Once cauda equina syndrome has been diagnosed, a surgery called a “lumbar laminectomy” will likely be the best treatment. The goal of treating cauda equina syndrome is to free the compressed nerve roots as quickly as possible in order to give those nerve roots the best chance to heal and recover. Surgery performed within 48 hours of the onset of symptoms provides an advantage which will significantly improve the outcomes of surgery such as improvement in any sensory or motor deficits and function of the bladder and bowel. If left untreated, cauda equina syndrome can result in permanent paralysis and incontinence.
Surgery does not guarantee that there will not be long-term effects of cauda equina syndrome even after the compressed nerves are free.
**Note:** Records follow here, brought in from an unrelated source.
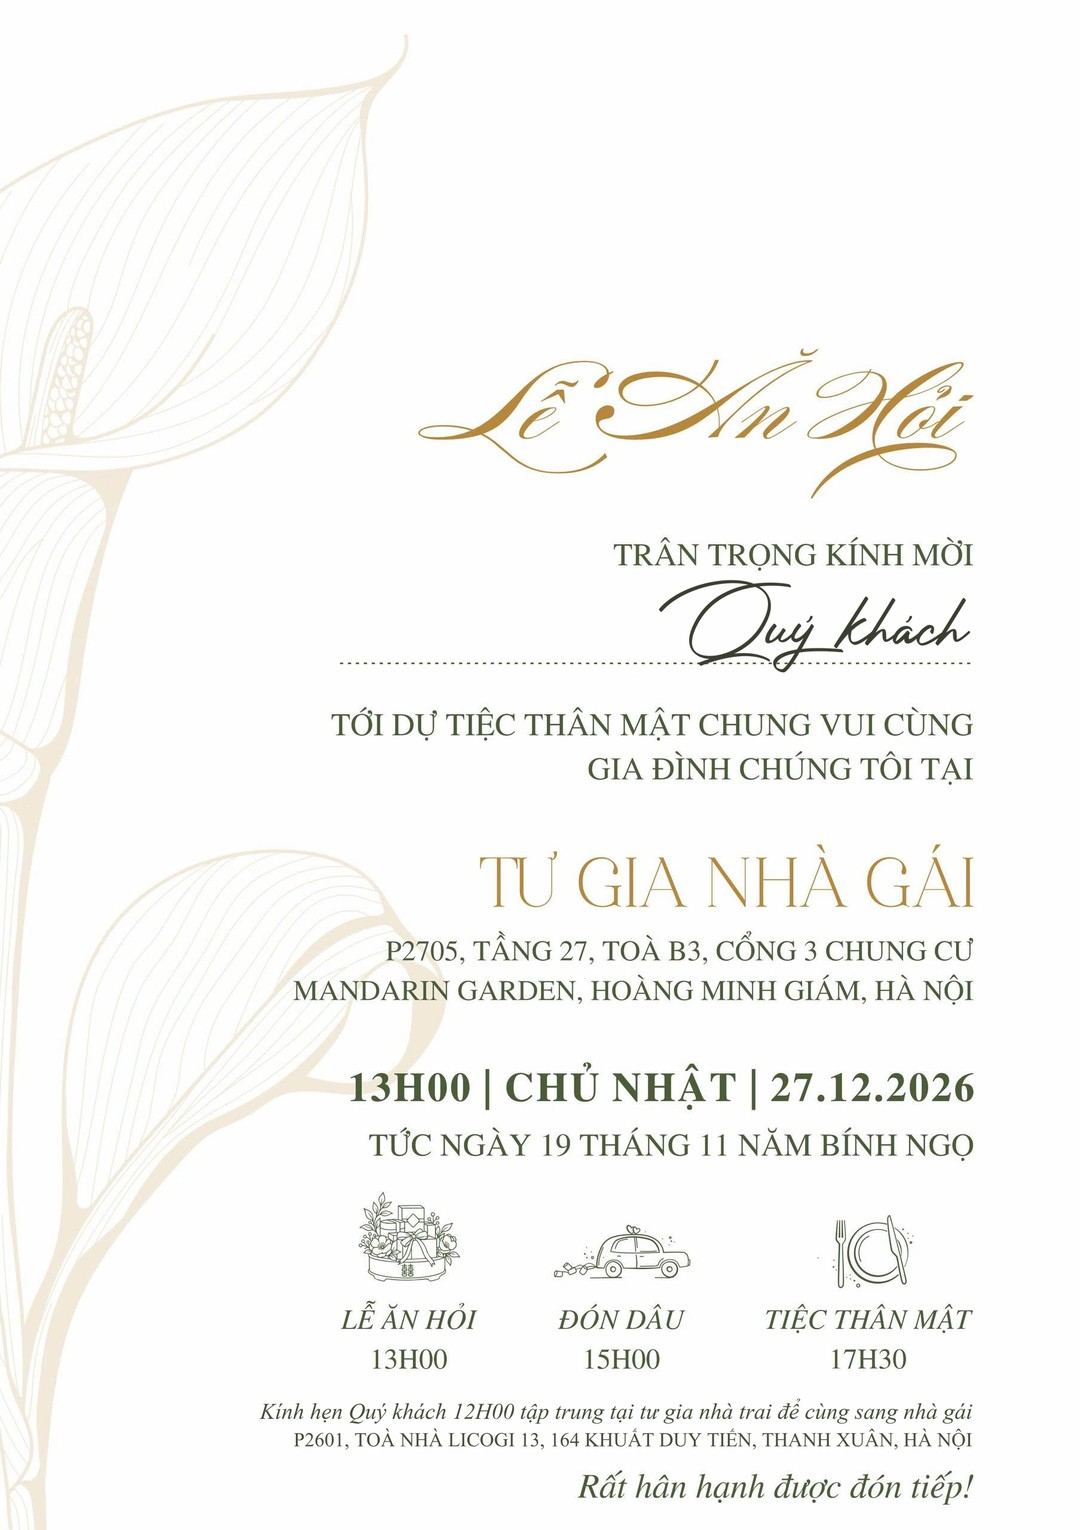
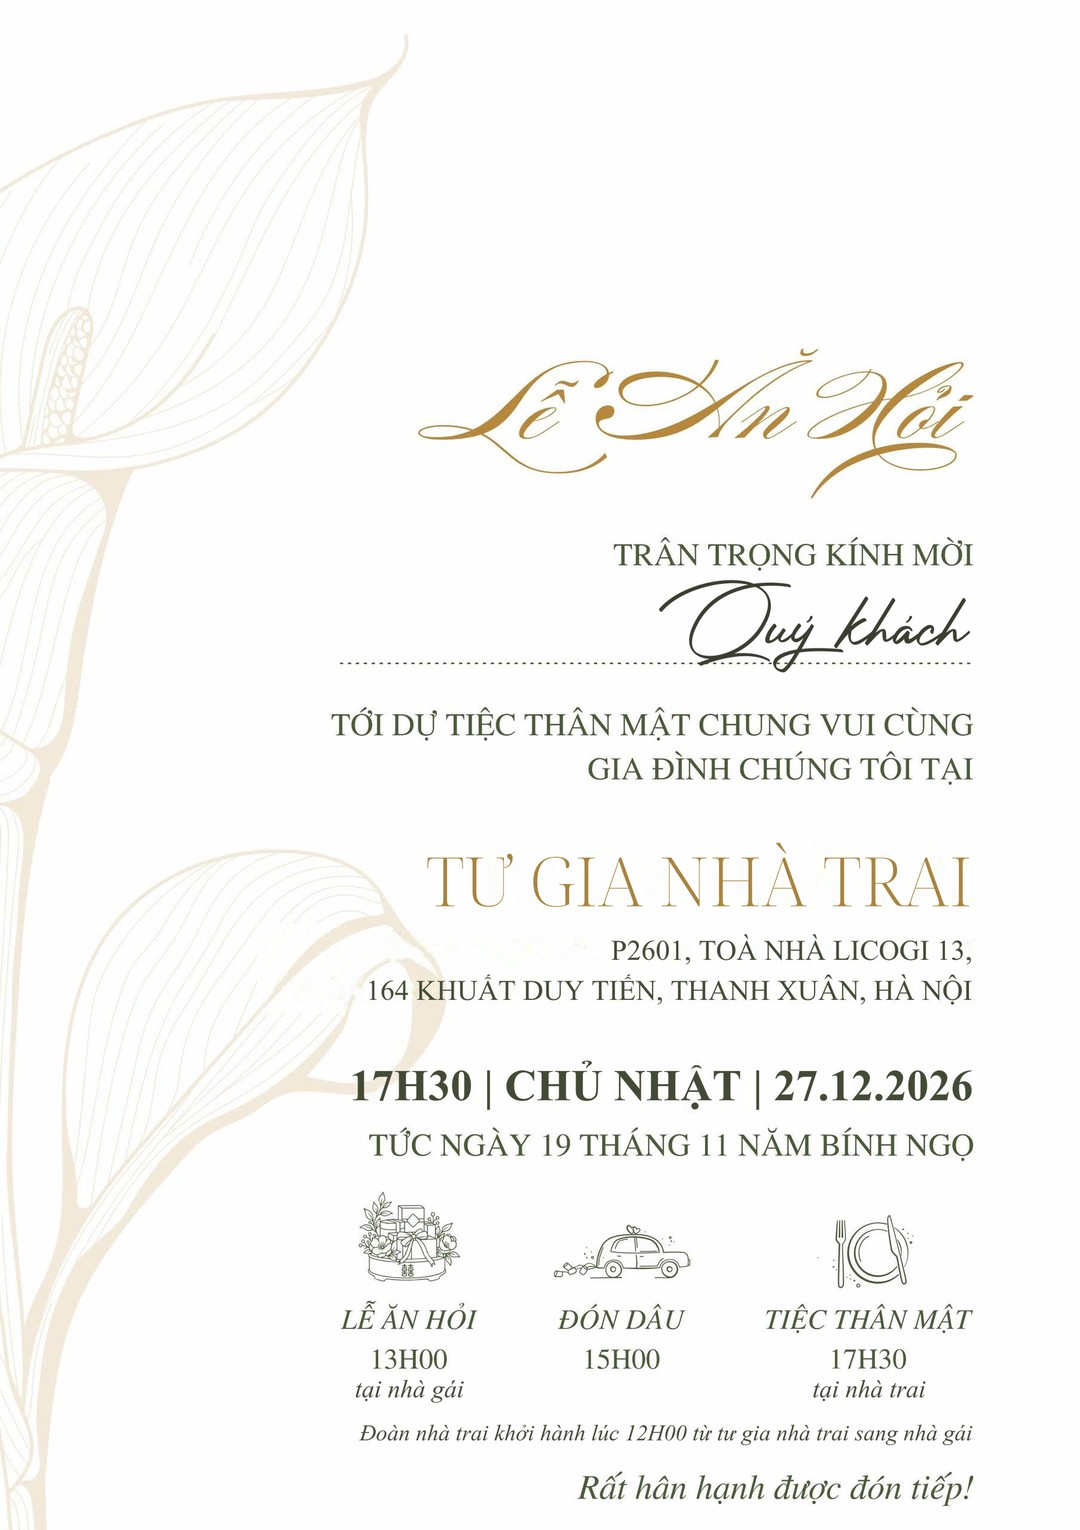
Thiệp ăn hỏi bản nhà trai: Tư gia nhà trai (Licogi 13), giờ chính 17H30, ghi tại nhà gái / tại nhà trai, đoàn khởi hành 12H00

Changed region(s): [[0.275, 0.5529, 0.9167, 0.7373], [0.2444, 0.8908, 0.9167, 0.983]]

diff --git a/cong-cu/tao_thiep_phu.py b/cong-cu/tao_thiep_phu.py
@@ -1,11 +1,13 @@
-"""Tạo ảnh các thiệp phụ (thiệp ăn hỏi, thiệp lễ vows) cho thiệp nhà trai và ghi vào images/thiep/.
+"""Tạo ảnh thiệp ăn hỏi bản nhà trai -> images/thiep/an-hoi.jpg (từ nguon/an-hoi.jpeg)
 
-- nguon/an-hoi.jpeg -> images/thiep/an-hoi.jpg: viết "Quý khách" (phông chữ ký Photograph Signature,
-  cùng kiểu với mặt lời mời 1.jpg) lên dòng chấm dưới "TRÂN TRỌNG KÍNH MỜI".
-(Các mốc lễ vows trong nguon/vows.jpeg đã gộp vào tờ chương trình: xem cong-cu/tao_chuong_trinh_doc.py)
+- viết "Quý khách" (phông chữ ký Photograph Signature, cùng kiểu mặt lời mời 1.jpg) lên dòng chấm, căn phải;
+- sửa cho khách nhà trai: TƯ GIA NHÀ TRAI + địa chỉ nhà trai, giờ chính 17H30 (tiệc thân mật ở nhà trai),
+  "tại nhà gái" / "tại nhà trai" dưới hàng biểu tượng, dòng "Đoàn nhà trai khởi hành lúc 12H00…".
+(Bản có vows: các mốc lễ vows gộp vào tờ chương trình, xem cong-cu/tao_chuong_trinh_doc.py nếu có.)
 
+Phông cần trên máy (không đưa lên GitHub): phong-chu/PhotographSignature.otf, phong-chu/noto-serif-display/;
+Times New Roman có sẵn trong Windows.
 Chạy:  python cong-cu/tao_thiep_phu.py
-Ảnh nào tạo ra thì nhớ khai báo trong mục `thiep` của config.js.
 """
 import sys
 from pathlib import Path
@@ -84,24 +86,103 @@ if DAY_LEN:
 print("Đẩy dòng TRÂN TRỌNG KÍNH MỜI lên", DAY_LEN, "điểm ảnh")
 an_hoi = Image.composite(Image.new("RGB", an_hoi.size, MAU_CHU), an_hoi, lop)
 
-# Dòng hẹn đoàn nhà trai: thiệp in sẵn ghi "Tư gia nhà gái", khách nhà trai cần tập trung ở nhà trai trước.
-# Dời dòng "Rất hân hạnh được đón tiếp!" xuống sát đáy, viết hai dòng nhỏ vào khoảng trống phía trên nó,
-# cùng phông Times New Roman, cùng màu và căn phải như chữ trên thiệp.
-HEN = ("Kính hẹn Quý khách 12H00 tập trung tại tư gia nhà trai để cùng sang nhà gái",
-       "P2601, TOÀ NHÀ LICOGI 13, 164 KHUẤT DUY TIẾN, THANH XUÂN, HÀ NỘI")
-MAU_THIEP = (66, 74, 54)                     # xanh rêu của chữ trên thiệp ăn hỏi
+# ----- Bản cho khách nhà trai -----
+# Thiệp in sẵn mời tiệc thân mật "tại TƯ GIA NHÀ GÁI". Với khách nhà trai: tập trung ở nhà trai 12H00, cùng đoàn
+# sang nhà gái làm lễ ăn hỏi 13H00, đón dâu 15H00 rồi về nhà trai dự tiệc thân mật 17H30. Nên sửa thành:
+#   TƯ GIA NHÀ TRAI + địa chỉ nhà trai, giờ chính 17H30 (giờ tiệc), thêm "tại nhà gái" / "tại nhà trai" dưới
+#   hàng biểu tượng, và một dòng nghiêng: đoàn nhà trai khởi hành 12H00 từ tư gia nhà trai sang nhà gái.
+# Chữ xanh viết lại bằng Times New Roman (đúng phông của thiệp); chữ vàng là phông thương mại không có chữ R,
+# nên viết lại cả dòng bằng Noto Serif Display (Google Fonts, OFL) trong phong-chu/noto-serif-display/.
+import cv2
+
+TIMES, TIMES_DAM, TIMES_NGHIENG = (f"C:/Windows/Fonts/{t}.ttf" for t in ("times", "timesbd", "timesi"))
+NOTO = GOC / "phong-chu" / "noto-serif-display" / "NotoSerifDisplay.ttf"
+if not NOTO.exists():
+    sys.exit(f"Thiếu phông {NOTO} (tải NotoSerifDisplay[wdth,wght].ttf từ github.com/google/fonts, ofl/notoserifdisplay).")
+MAU_XANH = (66, 74, 54)                      # xanh rêu của chữ trên thiệp ăn hỏi
+MAU_VANG = (168, 131, 62)                    # vàng của chữ "TƯ GIA NHÀ GÁI"
 LE_PHAI = 1627                               # lề phải của khối chữ
-VUNG_CAM_ON, XUONG = (900, 2385, 1660, 2475), 60   # dòng "Rất hân hạnh được đón tiếp!" và số điểm ảnh dời xuống
+
+
+def phong(duong, co, dam=None):
+    f = ImageFont.truetype(str(duong), round(co * K))
+    if dam:
+        f.set_variation_by_axes([dam, 100])
+    return f
+
+
+def xoa_chu(anh, khung, nguong, chu_xanh=False):
+    """Xoá chữ trong khung rồi vá lại từ nền xung quanh.
+    chu_xanh: chỉ lấy điểm có sắc xanh (lục >= đỏ) để không đụng vào nét hoa rum màu be (đỏ > lục) nằm dưới chữ."""
+    a = np.asarray(anh).copy()
+    x0, y0, x1, y1 = khung
+    vung = np.ascontiguousarray(a[y0:y1, x0:x1, ::-1]).astype(np.uint8)
+    v = vung.astype(int)
+    sang = v.mean(axis=2)
+    if chu_xanh:
+        mat_na = (sang < 150) | ((v[:, :, 1] >= v[:, :, 2]) & (sang < 246))
+        mat_na = cv2.dilate(mat_na.astype(np.uint8) * 255, np.ones((3, 3), np.uint8))
+        a[y0:y1, x0:x1] = cv2.inpaint(vung, mat_na, 3, cv2.INPAINT_TELEA)[:, :, ::-1]
+    else:
+        mat_na = cv2.dilate((sang < nguong).astype(np.uint8) * 255, np.ones((7, 7), np.uint8))
+        a[y0:y1, x0:x1] = cv2.inpaint(vung, mat_na, 6, cv2.INPAINT_TELEA)[:, :, ::-1]
+    return Image.fromarray(a)
+
+
+def khop(chu, duong, khung):
+    """Cỡ chữ và hàng chân chữ để dòng chữ gốc viết lại bằng phông này trùng đúng khối chữ trên ảnh (khung = mép nét)."""
+    x0, y0, x1, y1 = khung
+    l, t, r, b = ImageFont.truetype(str(duong), 200).getbbox(chu, anchor="ls")
+    co = 200 * (x1 - x0 + 1) / (r - l)
+    l, t, r, b = ImageFont.truetype(str(duong), round(co * K)).getbbox(chu, anchor="ls")
+    return co, y1 + 1 - b / K
+
+
+lop_moi = {MAU_XANH: Image.new("L", (an_hoi.width * K, an_hoi.height * K), 0),
+           MAU_VANG: Image.new("L", (an_hoi.width * K, an_hoi.height * K), 0)}
+
+
+def viet(chu, f, x, day, mau=MAU_XANH, neo="rs"):
+    ImageDraw.Draw(lop_moi[mau]).text((x * K, day * K), chu, font=f, fill=255, anchor=neo)
+
+
+# a) dòng vàng: TƯ GIA NHÀ GÁI -> TƯ GIA NHÀ TRAI (chữ I cao 81 điểm ảnh, chân chữ ở hàng 1516)
+an_hoi = xoa_chu(an_hoi, (790, 1400, 1645, 1530), 235)
+f_vang = phong(NOTO, 100, dam=250)
+cao_I = -f_vang.getbbox("I", anchor="ls")[1] / K
+f_vang = phong(NOTO, 100 * 81 / cao_I, dam=250)
+viet("TƯ GIA NHÀ TRAI", f_vang, LE_PHAI, 1516.5, MAU_VANG)
+
+# b) địa chỉ: hai dòng, cùng cỡ và cùng hàng chân chữ với địa chỉ nhà gái
+co_dc, day_2 = khop("MANDARIN GARDEN, HOÀNG MINH GIÁM, HÀ NỘI", TIMES, (491, 1631, 1627, 1680))
+_, day_1 = khop("P2705, TẦNG 27, TOÀ B3, CỔNG 3 CHUNG CƯ", TIMES, (646, 1558, 1627, 1613))
+an_hoi = xoa_chu(an_hoi, (430, 1545, 1645, 1695), 205, chu_xanh=True)
+viet("P2601, TOÀ NHÀ LICOGI 13,", phong(TIMES, co_dc), LE_PHAI, day_1)
+viet("164 KHUẤT DUY TIẾN, THANH XUÂN, HÀ NỘI", phong(TIMES, co_dc), LE_PHAI, day_2)
+
+# c) giờ chính: 13H00 -> 17H30 (giờ tiệc thân mật ở nhà trai)
+co_ngay, day_ngay = khop("13H00 | CHỦ NHẬT | 27.12.2026", TIMES_DAM, (587, 1777, 1628, 1856))
+an_hoi = xoa_chu(an_hoi, (560, 1765, 1645, 1868), 205)
+viet("17H30 | CHỦ NHẬT | 27.12.2026", phong(TIMES_DAM, co_ngay), LE_PHAI + 1, day_ngay)
+
+# d) dời "Rất hân hạnh được đón tiếp!" xuống sát đáy để có chỗ cho hai dòng mới
+VUNG_CAM_ON, XUONG = (900, 2385, 1660, 2475), 62
 dong = an_hoi.crop(VUNG_CAM_ON)
 nen = tuple(int(v) for v in np.median(np.asarray(dong).reshape(-1, 3), axis=0))
 an_hoi.paste(Image.new("RGB", dong.size, nen), VUNG_CAM_ON[:2])
 an_hoi.paste(dong, (VUNG_CAM_ON[0], VUNG_CAM_ON[1] + XUONG))
-lop_hen = Image.new("L", (an_hoi.width * K, an_hoi.height * K), 0)
-ve = ImageDraw.Draw(lop_hen)
-ve.text((LE_PHAI * K, 2374 * K), HEN[0], font=ImageFont.truetype("C:/Windows/Fonts/timesi.ttf", 38 * K), fill=255, anchor="rs")
-ve.text((LE_PHAI * K, 2420 * K), HEN[1], font=ImageFont.truetype("C:/Windows/Fonts/times.ttf", 33 * K), fill=255, anchor="rs")
-lop_hen = lop_hen.resize(an_hoi.size, Image.LANCZOS)
-an_hoi = Image.composite(Image.new("RGB", an_hoi.size, MAU_THIEP), an_hoi, lop_hen)
+
+# e) "tại nhà gái" dưới LỄ ĂN HỎI 13H00, "tại nhà trai" dưới TIỆC THÂN MẬT 17H30 (tâm cột đo trên ảnh)
+co_gio, _ = khop("13H00", TIMES, (624, 2257, 747, 2290))
+f_noi = phong(TIMES_NGHIENG, co_gio * .92)
+viet("tại nhà gái", f_noi, 685, 2338, neo="ms")
+viet("tại nhà trai", f_noi, 1454, 2338, neo="ms")
+
+# f) dòng nghiêng: đoàn nhà trai khởi hành 12H00
+viet("Đoàn nhà trai khởi hành lúc 12H00 từ tư gia nhà trai sang nhà gái", phong(TIMES_NGHIENG, 38), LE_PHAI, 2410)
+
+for mau, lop_m in lop_moi.items():
+    an_hoi = Image.composite(Image.new("RGB", an_hoi.size, mau), an_hoi, lop_m.resize(an_hoi.size, Image.LANCZOS))
 
 thu_nho(an_hoi).save(ra / "an-hoi.jpg", quality=90, optimize=True)
 print("Đã ghi images/thiep/an-hoi.jpg")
Once they are freed in surgery, there is still a chance that the nerve roots will not heal properly or will not heal at all. Healing after surgery takes time but, typically, the faster the compressed nerves are freed though surgery, the less time it will take for those nerves to heal. Sometimes the nerves will take months, or even years, to fully heal. Many patients require long-term follow-up care with a healthcare provider.
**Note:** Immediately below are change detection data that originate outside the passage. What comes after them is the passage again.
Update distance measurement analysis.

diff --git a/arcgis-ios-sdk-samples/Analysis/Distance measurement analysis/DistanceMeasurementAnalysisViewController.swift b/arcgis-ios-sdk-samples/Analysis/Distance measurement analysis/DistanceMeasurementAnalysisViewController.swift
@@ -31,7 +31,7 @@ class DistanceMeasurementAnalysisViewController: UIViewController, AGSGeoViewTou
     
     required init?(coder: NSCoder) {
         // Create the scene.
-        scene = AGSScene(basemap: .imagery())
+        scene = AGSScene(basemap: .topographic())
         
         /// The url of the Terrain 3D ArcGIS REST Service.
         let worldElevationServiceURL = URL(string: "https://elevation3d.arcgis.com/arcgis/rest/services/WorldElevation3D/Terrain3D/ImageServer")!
The recovery of bladder function often lags behind the recovery of other symptoms. Patients may be subsequently diagnosed with neurogenic bladder as a result of cauda equina syndrome, even after surgery. Some medications may be prescribed which can improve a patient’s bladder and bowel control. Examples of commonly prescribed medications include:
- Hyoscyamine (Levsin)
- Oxybutynin (Ditropan)
- Tolterodine (Detrol)
Physical and occupational therapy may also be needed to regain strength after surgery and help with everyday activities.
Filing a Medical Malpractice Claim or Lawsuit
If you or a family member has suffered from cauda equina syndrome that was negligently caused, diagnosed, or treated, you may be entitled to compensation for your damages. Call Bonner Law at 1-800-4MEDMAL or visit our page for a free consultation.
Medical malpractice cases are complex and can be emotionally challenging for the patients involved. Finding the right attorney can make the process much easier. Michael P. Bonner has over 30 years of experience representing patients in medical malpractice cases all over Florida. Bonner Law has the knowledge and experience to represent you and navigate the legal and medical landscape to ensure that you receive compensation for damages, including medical bills, lost wages, and pain and suffering that you are entitled to. For more information on medical malpractice claims you can also visit our Medical Malpractice page.